WHAT YOU SHOULD DO: The records must be returned word for word.

-------- INPUT --------

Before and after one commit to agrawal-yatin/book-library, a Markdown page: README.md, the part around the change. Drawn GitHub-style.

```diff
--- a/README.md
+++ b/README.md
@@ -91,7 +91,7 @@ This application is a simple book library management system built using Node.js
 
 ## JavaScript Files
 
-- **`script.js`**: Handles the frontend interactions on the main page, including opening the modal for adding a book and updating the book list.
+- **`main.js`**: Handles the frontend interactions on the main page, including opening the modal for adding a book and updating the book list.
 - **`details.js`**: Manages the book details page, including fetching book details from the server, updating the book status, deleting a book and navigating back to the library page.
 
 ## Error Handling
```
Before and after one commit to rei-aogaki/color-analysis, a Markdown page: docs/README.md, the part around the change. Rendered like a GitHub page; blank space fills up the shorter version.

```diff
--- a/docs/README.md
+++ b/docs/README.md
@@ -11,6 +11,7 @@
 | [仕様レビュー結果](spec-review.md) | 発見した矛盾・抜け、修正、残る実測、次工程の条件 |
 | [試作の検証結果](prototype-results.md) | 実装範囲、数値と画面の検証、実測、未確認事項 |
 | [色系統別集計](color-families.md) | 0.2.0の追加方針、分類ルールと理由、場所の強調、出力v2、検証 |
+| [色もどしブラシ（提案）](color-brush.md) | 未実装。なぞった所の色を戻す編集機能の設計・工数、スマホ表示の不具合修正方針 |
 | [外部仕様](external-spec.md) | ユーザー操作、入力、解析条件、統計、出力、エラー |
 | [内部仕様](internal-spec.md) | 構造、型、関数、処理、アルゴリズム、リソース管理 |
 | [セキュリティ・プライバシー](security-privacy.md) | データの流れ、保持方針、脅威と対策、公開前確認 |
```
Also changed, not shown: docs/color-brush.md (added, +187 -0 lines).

--------

SOLUTION:
Before and after one commit to agrawal-yatin/book-library, a Markdown page: README.md, the part around the change. Drawn GitHub-style.

```diff
--- a/README.md
+++ b/README.md
@@ -91,7 +91,7 @@ This application is a simple book library management system built using Node.js
 
 ## JavaScript Files
 
-- **`script.js`**: Handles the frontend interactions on the main page, including opening the modal for adding a book and updating the book list.
+- **`main.js`**: Handles the frontend interactions on the main page, including opening the modal for adding a book and updating the book list.
 - **`details.js`**: Manages the book details page, including fetching book details from the server, updating the book status, deleting a book and navigating back to the library page.
 
 ## Error Handling
```
Before and after one commit to rei-aogaki/color-analysis, a Markdown page: docs/README.md, the part around the change. Rendered like a GitHub page; blank space fills up the shorter version.

```diff
--- a/docs/README.md
+++ b/docs/README.md
@@ -11,6 +11,7 @@
 | [仕様レビュー結果](spec-review.md) | 発見した矛盾・抜け、修正、残る実測、次工程の条件 |
 | [試作の検証結果](prototype-results.md) | 実装範囲、数値と画面の検証、実測、未確認事項 |
 | [色系統別集計](color-families.md) | 0.2.0の追加方針、分類ルールと理由、場所の強調、出力v2、検証 |
+| [色もどしブラシ（提案）](color-brush.md) | 未実装。なぞった所の色を戻す編集機能の設計・工数、スマホ表示の不具合修正方針 |
 | [外部仕様](external-spec.md) | ユーザー操作、入力、解析条件、統計、出力、エラー |
 | [内部仕様](internal-spec.md) | 構造、型、関数、処理、アルゴリズム、リソース管理 |
 | [セキュリティ・プライバシー](security-privacy.md) | データの流れ、保持方針、脅威と対策、公開前確認 |
```
Also changed, not shown: docs/color-brush.md (added, +187 -0 lines).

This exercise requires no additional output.